The facts were these:
Late on a Wednesday afternoon in July, two twenty-something gals were strolling the streets of Ho Chi Minh City, trying not to get hit by a car. One of these gals was myself; the other was my friend of many years, M.
As tends to happen in the rainy season in Vietnam, the pale grey clouds overhead erupted into a burst of rain with no warning. Seeing a red and white sign with the word ‘Restaurant’ printed boldly in all capital letters, we ran toward it and ducked into the cafe, resolving to wait out the downpour over a glass of juice.
There was nothing immediately suspicious or unusual about this restaurant. There was an assortment of tables and chairs near the front window, a bar along the left side, and a hallway at the back, presumably leading to the washrooms. There was one other table occupied by a group of businessmen at the front by the window and about three servers, one male and two female. The waiter seated us near the bar and gave us menus to look over. I was facing the rear of the restaurant; M. was facing the window.

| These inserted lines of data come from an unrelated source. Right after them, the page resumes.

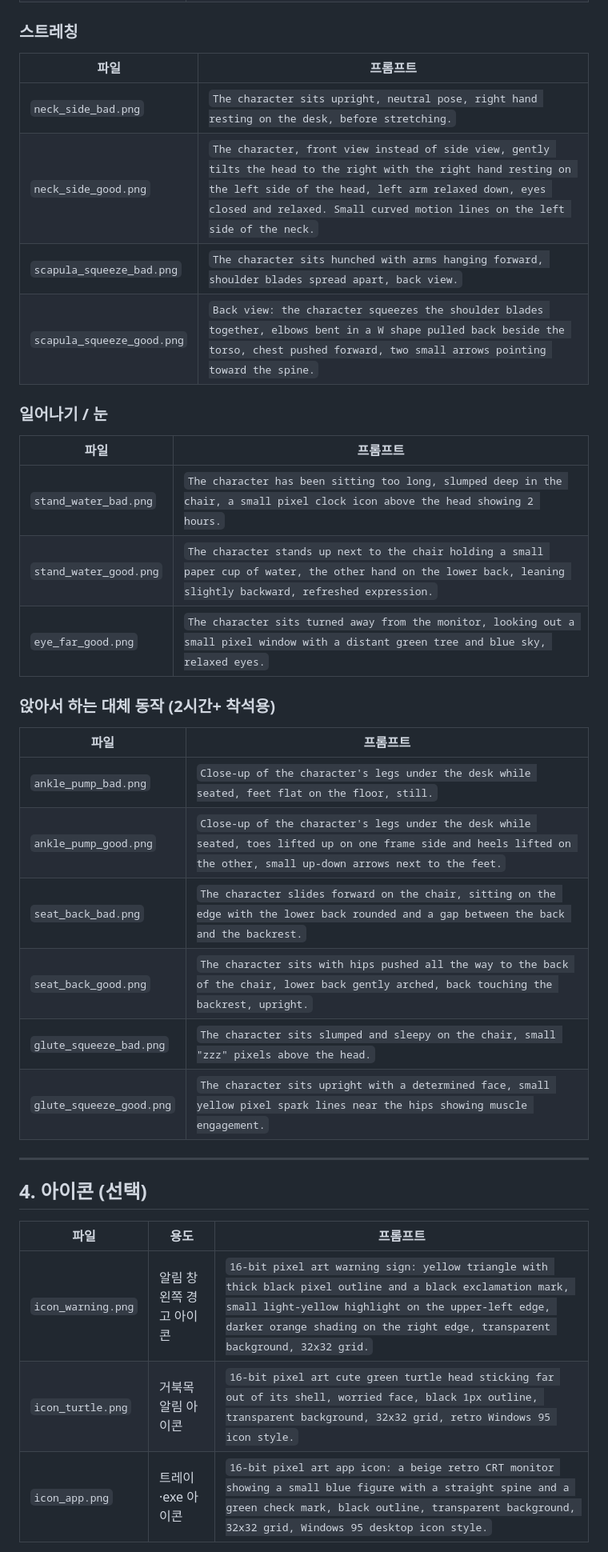
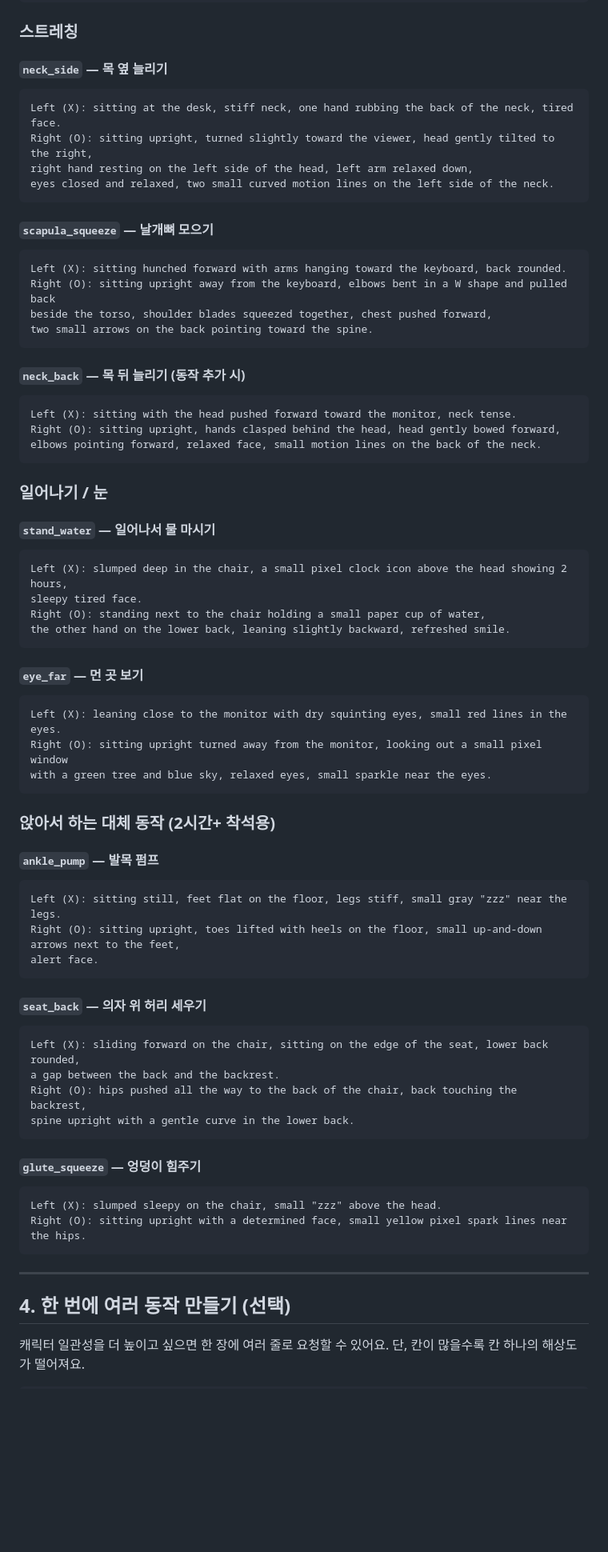
Before and after one commit to JiwonLee42/posture_alert, a Markdown page: docs/IMAGE_PROMPTS.md, the part around one of its changes. Shown at 80% size. Drawn GitHub-style; blank space fills up the shorter version.

````diff
--- a/docs/IMAGE_PROMPTS.md
+++ b/docs/IMAGE_PROMPTS.md
@@ -58,39 +70,72 @@ Avoid: realistic, 3D render, smooth gradients, blurry, anti-aliased edges, text,
 
 ### 스트레칭
 
-| 파일 | 프롬프트 |
-|---|---|
-| `neck_side_bad.png` | `The character sits upright, neutral pose, right hand resting on the desk, before stretching.` |
-| `neck_side_good.png` | `The character, front view instead of side view, gently tilts the head to the right with the right hand resting on the left side of the head, left arm relaxed down, eyes closed and relaxed. Small curved motion lines on the left side of the neck.` |
-| `scapula_squeeze_bad.png` | `The character sits hunched with arms hanging forward, shoulder blades spread apart, back view.` |
-| `scapula_squeeze_good.png` | `Back view: the character squeezes the shoulder blades together, elbows bent in a W shape pulled back beside the torso, chest pushed forward, two small arrows pointing toward the spine.` |
+#### `neck_side` — 목 옆 늘리기
+```
+Left (X): sitting at the desk, stiff neck, one hand rubbing the back of the neck, tired face.
+Right (O): sitting upright, turned slightly toward the viewer, head gently tilted to the right,
+right hand resting on the left side of the head, left arm relaxed down,
+eyes closed and relaxed, two small curved motion lines on the left side of the neck.
+```
+
+#### `scapula_squeeze` — 날개뼈 모으기
+```
+Left (X): sitting hunched forward with arms hanging toward the keyboard, back rounded.
+Right (O): sitting upright away from the keyboard, elbows bent in a W shape and pulled back
+beside the torso, shoulder blades squeezed together, chest pushed forward,
+two small arrows on the back pointing toward the spine.
+```
+
+#### `neck_back` — 목 뒤 늘리기 (동작 추가 시)
+```
+Left (X): sitting with the head pushed forward toward the monitor, neck tense.
+Right (O): sitting upright, hands clasped behind the head, head gently bowed forward,
+elbows pointing forward, relaxed face, small motion lines on the back of the neck.
+```
 
 ### 일어나기 / 눈
 
-| 파일 | 프롬프트 |
-|---|---|
-| `stand_water_bad.png` | `The character has been sitting too long, slumped deep in the chair, a small pixel clock icon above the head showing 2 hours.` |
-| `stand_water_good.png` | `The character stands up next to the chair holding a small paper cup of water, the other hand on the lower back, leaning slightly backward, refreshed expression.` |
-| `eye_far_good.png` | `The character sits turned away from the monitor, looking out a small pixel window with a distant green tree and blue sky, relaxed eyes.` |
+#### `stand_water` — 일어나서 물 마시기
+```
+Left (X): slumped deep in the chair, a small pixel clock icon above the head showing 2 hours,
+sleepy tired face.
+Right (O): standing next to the chair holding a small paper cup of water,
+the other hand on the lower back, leaning slightly backward, refreshed smile.
+```
+
+#### `eye_far` — 먼 곳 보기
+```
+Left (X): leaning close to the monitor with dry squinting eyes, small red lines in the eyes.
+Right (O): sitting upright turned away from the monitor, looking out a small pixel window
+with a green tree and blue sky, relaxed eyes, small sparkle near the eyes.
+```
 
 ### 앉아서 하는 대체 동작 (2시간+ 착석용)
 
-| 파일 | 프롬프트 |
-|---|---|
-| `ankle_pump_bad.png` | `Close-up of the character's legs under the desk while seated, feet flat on the floor, still.` |
-| `ankle_pump_good.png` | `Close-up of the character's legs under the desk while seated, toes lifted up on one frame side and heels lifted on the other, small up-down arrows next to the feet.` |
-| `seat_back_bad.png` | `The character slides forward on the chair, sitting on the edge with the lower back rounded and a gap between the back and the backrest.` |
-| `seat_back_good.png` | `The character sits with hips pushed all the way to the back of the chair, lower back gently arched, back touching the backrest, upright.` |
-| `glute_squeeze_bad.png` | `The character sits slumped and sleepy on the chair, small "zzz" pixels above the head.` |
-| `glute_squeeze_good.png` | `The character sits upright with a determined face, small yellow pixel spark lines near the hips showing muscle engagement.` |
+#### `ankle_pump` — 발목 펌프
+```
+Left (X): sitting still, feet flat on the floor, legs stiff, small gray "zzz" near the legs.
+Right (O): sitting upright, toes lifted with heels on the floor, small up-and-down arrows next to the feet,
+alert face.
+```
+
+#### `seat_back` — 의자 위 허리 세우기
+```
+Left (X): sliding forward on the chair, sitting on the edge of the seat, lower back rounded,
+a gap between the back and the backrest.
+Right (O): hips pushed all the way to the back of the chair, back touching the backrest,
+spine upright with a gentle curve in the lower back.
+```
+
+#### `glute_squeeze` — 엉덩이 힘주기
+```
+Left (X): slumped sleepy on the chair, small "zzz" above the head.
+Right (O): sitting upright with a determined face, small yellow pixel spark lines near the hips.
+```
 
 ---
 
-## 4. 아이콘 (선택)
+## 4. 한 번에 여러 동작 만들기 (선택)
 
-| 파일 | 용도 | 프롬프트 |
-|---|---|---|
-| `icon_warning.png` | 알림 창 왼쪽 경고 아이콘 | `16-bit pixel art warning sign: yellow triangle with thick black pixel outline and a black exclamation mark, small light-yellow highlight on the upper-left edge, darker orange shading on the right edge, transparent background, 32x32 grid.` |
-| `icon_turtle.png` | 거북목 알림 아이콘 | `16-bit pixel art cute green turtle head sticking far out of its shell, worried face, black 1px outline, transparent background, 32x32 grid, retro Windows 95 icon style.` |
-| `icon_app.png` | 트레이·exe 아이콘 | `16-bit pixel art app icon: a beige retro CRT monitor showing a small blue figure with a straight spine and a green check mark, black outline, transparent background, 32x32 grid, Windows 95 desktop icon style.` |
+캐릭터 일관성을 더 높이고 싶으면 한 장에 여러 줄로 요청할 수 있어요. 단, 칸이 많을수록 칸 하나의 해상도가 떨어져요.
 
````
Also changed, not shown: other parts of docs/IMAGE_PROMPTS.md (+62 -46 lines), PRD.md (+1 -0 lines), README.md (+2 -0 lines), docs/screenshots/done.png, docs/screenshots/posture_ghosts.png, docs/screenshots/receipt.png, docs/screenshots/stand.png, 6 other files.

That is when we started noticing that something was off about this restaurant.
The menu had almost no food on it. There was a list of alcoholic and non-alcoholic beverages, a few snack items, and that was it. When the waiter came to take our order, he asked repeatedly what else we would like to order. He walked away with a puzzled look on his face to get us some orange juice.
“Those men haven’t stopped staring at us since we got here…” M. whispered to me once the waiter was out of earshot.
Now, being stared at is not an unusual phenomenon in a foreign country, but these men did not take their eyes off of us.
I started observing our surroundings a bit more closely. I saw a waitress disappear into one of the rooms along the hallway in the back, which I had assumed was the washroom. When one of the businessmen followed her in, I then noticed the sign on the door was not the ladies room symbol. It was marked ‘VIP’ #3.
“Umm… M., I think we are in a gentlemen’s establishment!” I whispered back to her.
Yup, “RESTAURANT” was a strip club!
The servers must have seen us make this realization because they burst out laughing while watching us from the back.
We were in such a hurry to get out of there that I didn’t look closely at my bill and put down a 1,000,000 dong note instead of a 100,000 (essentially paying $50 for a $5 charge).
The very honest and amused waiter chased me down the stairs and brought me all my change.
“Sure you don’t want anything else?” he said with a grin and a wink as he handed us the change.